Race, ethnicity, socio-economic status and geography all play a role in whether an individual has adequate access to healthcare. Obesity, which is associated with many chronic diseases, impacts minorities more so than any other group. In fact, almost 22% of Hispanic children ages 2 to 19 are obese, while Mexican Americans, specifically, suffer more from diabetes than other Hispanics. Meanwhile, cardiovascular disease impacts nearly half of all African Americans and this population is 30% more likely than whites to die prematurely from heart disease – and two times as likely to die prematurely from stroke.
Similarly, where individuals live increases their likelihood of having a chronic disease. Incidences of heart disease in people residing in rural areas is 56% greater than those residing in metropolitan areas. They are also 75% more likely to have chronic lower respiratory diseases, like COPD.
Adding to this is the fact that rural and minority individuals also tend to go without needed care. African American and Hispanic adults are less likely to have a regular doctor or have had a health visit than whites, as many have barriers like lack of childcare and transportation, and they often have to schedule around hourly jobs and having little paid time off. Rural residents face other barriers, such as proximity to doctors, availability of providers, lower income and lack of insurance coverage.
Using Innovative Healthcare Technology to Bridge the Divide
Covid-19 has further exposed these inequities. But if there is any bright spot in the pandemic, it has been the way technology has been applied to ensure proper and adequate continuity of care.
Seeking to prevent the spread of Covid-19, many providers have turned to tools such as telehealth, asynchronous care and remote patient monitoring to see patients virtually while in-person visits were off the table. As a result, “Essentially overnight, as part of efforts to reduce the transmission of Covid-19, two of the major previous barriers to telehealth use – poor financial reimbursement and low provider willingness – were eliminated, thus massively speeding up adoption,” researchers wrote in a study published in the Journal of the American Medical Informatics Association. This confluence of factors is setting the stage for a greater reliance on virtual care in the post-Covid era, bridging the care gap underserved populations have historically faced. And notably, these virtual care models enable providers to be more proactive in addressing patients’ needs, which ultimately results in better outcomes.

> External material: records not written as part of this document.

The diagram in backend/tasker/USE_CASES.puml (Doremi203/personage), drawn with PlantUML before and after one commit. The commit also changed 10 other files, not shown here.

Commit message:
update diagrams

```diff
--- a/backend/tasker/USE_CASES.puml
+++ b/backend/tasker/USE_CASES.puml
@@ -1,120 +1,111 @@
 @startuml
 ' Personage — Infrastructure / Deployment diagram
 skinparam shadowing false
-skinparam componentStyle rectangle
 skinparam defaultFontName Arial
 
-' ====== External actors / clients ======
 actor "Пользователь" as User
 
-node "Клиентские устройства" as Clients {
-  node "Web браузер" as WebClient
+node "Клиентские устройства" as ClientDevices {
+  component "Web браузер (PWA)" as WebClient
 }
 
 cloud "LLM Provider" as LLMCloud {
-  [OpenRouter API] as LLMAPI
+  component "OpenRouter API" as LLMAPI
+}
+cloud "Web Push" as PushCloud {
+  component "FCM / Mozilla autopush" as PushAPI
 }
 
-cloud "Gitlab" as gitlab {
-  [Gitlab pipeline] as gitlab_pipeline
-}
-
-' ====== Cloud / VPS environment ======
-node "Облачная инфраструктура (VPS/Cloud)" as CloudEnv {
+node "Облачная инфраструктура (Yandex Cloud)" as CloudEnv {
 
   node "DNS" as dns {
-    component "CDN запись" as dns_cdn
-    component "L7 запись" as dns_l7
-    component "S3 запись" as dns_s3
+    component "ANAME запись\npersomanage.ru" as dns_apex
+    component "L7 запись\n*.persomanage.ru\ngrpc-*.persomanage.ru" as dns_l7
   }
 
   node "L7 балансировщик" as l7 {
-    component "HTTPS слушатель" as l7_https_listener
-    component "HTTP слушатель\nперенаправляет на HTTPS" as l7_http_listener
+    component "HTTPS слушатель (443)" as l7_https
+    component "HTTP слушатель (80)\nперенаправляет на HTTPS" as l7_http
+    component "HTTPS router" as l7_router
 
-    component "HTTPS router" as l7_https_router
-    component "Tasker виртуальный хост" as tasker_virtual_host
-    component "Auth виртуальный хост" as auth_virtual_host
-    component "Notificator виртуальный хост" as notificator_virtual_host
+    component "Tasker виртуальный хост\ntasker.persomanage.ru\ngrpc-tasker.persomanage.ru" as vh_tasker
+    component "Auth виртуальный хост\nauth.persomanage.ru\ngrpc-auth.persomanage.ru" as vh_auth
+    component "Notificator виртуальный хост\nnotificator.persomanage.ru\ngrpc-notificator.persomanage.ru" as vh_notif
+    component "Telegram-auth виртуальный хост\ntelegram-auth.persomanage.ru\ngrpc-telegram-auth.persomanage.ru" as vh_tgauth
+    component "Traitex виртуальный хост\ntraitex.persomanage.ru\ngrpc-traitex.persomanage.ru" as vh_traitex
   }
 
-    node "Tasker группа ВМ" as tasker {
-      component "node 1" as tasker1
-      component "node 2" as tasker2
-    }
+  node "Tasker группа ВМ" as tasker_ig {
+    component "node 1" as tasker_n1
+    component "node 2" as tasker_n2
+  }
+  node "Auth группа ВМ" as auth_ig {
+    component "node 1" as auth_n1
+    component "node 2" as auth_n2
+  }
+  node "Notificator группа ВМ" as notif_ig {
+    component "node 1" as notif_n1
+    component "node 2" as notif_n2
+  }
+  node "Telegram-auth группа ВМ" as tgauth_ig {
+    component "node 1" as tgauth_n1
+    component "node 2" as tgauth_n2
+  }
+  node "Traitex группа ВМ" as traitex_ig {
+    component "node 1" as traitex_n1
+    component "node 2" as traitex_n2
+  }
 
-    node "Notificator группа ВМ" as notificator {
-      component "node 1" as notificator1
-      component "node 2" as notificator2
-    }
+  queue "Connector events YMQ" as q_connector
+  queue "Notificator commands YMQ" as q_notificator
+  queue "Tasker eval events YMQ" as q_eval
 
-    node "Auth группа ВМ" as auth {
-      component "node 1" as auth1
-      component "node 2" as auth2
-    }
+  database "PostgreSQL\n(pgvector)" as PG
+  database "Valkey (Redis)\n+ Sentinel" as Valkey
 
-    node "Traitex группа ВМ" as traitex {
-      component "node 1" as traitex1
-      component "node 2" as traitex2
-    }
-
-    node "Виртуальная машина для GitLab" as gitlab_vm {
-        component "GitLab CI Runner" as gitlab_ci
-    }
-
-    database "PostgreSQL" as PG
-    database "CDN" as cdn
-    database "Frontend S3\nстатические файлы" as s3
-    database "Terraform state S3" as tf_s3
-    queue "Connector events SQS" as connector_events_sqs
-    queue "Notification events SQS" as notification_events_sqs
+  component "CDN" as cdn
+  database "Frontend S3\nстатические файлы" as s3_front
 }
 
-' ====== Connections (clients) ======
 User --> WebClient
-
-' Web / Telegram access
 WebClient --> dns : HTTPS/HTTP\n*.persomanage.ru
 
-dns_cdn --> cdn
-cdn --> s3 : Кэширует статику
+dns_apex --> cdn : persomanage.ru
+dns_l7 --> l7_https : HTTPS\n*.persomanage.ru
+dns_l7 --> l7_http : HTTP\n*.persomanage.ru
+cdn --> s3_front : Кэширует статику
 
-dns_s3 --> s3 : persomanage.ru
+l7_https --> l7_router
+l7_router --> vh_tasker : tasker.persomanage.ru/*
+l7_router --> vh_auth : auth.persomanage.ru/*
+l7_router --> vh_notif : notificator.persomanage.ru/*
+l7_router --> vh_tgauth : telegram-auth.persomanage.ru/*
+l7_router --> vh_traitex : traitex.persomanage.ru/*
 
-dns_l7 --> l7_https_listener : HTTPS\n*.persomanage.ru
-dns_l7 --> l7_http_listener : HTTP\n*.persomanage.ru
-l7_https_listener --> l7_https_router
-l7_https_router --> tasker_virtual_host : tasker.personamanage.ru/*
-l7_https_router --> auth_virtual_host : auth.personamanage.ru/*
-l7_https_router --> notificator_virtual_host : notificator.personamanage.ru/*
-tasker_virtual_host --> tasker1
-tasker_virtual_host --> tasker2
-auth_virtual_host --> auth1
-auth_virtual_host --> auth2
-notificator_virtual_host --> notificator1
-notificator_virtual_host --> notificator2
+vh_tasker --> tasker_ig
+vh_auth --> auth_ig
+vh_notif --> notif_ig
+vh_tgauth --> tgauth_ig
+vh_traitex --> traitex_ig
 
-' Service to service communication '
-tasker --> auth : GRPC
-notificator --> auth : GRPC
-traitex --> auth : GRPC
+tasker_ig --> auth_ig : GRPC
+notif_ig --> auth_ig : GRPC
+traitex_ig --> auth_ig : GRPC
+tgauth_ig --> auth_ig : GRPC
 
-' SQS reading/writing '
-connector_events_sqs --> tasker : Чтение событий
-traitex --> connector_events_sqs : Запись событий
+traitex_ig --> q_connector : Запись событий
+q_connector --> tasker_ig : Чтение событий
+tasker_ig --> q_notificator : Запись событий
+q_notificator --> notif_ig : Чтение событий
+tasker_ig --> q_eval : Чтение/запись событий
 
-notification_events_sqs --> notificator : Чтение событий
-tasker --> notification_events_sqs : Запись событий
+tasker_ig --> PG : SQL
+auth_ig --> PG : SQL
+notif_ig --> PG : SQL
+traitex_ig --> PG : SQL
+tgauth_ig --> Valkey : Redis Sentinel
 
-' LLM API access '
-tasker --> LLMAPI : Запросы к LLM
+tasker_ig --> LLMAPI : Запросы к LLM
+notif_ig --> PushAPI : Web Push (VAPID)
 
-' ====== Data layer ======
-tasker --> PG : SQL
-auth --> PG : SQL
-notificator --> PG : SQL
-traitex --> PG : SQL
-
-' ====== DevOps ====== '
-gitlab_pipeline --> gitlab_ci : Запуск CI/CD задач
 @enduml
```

Federally Qualified Health Centers (FQHCs) and Rural Health Centers (RHCs) are crucial components for ensuring providers can reach and improve care in underserved populations through greater adoption of such virtual care models. These community-based healthcare centers are safety nets for individuals in need, providing essential health services, such as primary care, chronic disease management and preventive care, even if patients have no health insurance — thus, greatly improving outcomes in such populations.
Regularly gathering information from connected devices, like scales, blood pressure cuffs, pulse oximeters and blood-glucose monitors, then connecting them with clinical data from electronic health records, doctors can proactively intervene if concerns arise and ensure patients stay on the right path. This approach can improve patients’ adherence to medication regimens, as well as make it easier for providers to share educational resources when needed and to determine when to further engage patients to keep them on a healthy track.
While there is great promise in leveraging these solutions to bridge the gap in treating underserved populations, FQHCs and RHCs are currently not eligible for RPM reimbursement. Until permanent change is made here, gaps in care will continue to exist. Virtual care solutions have already proven their effectiveness during the pandemic. Our industry must demand and advocate for lasting actions and policies to ensure vulnerable populations have equal opportunity to receive the care they need to manage chronic conditions and their overall health and wellbeing. By coming together as one, we can make this change possible.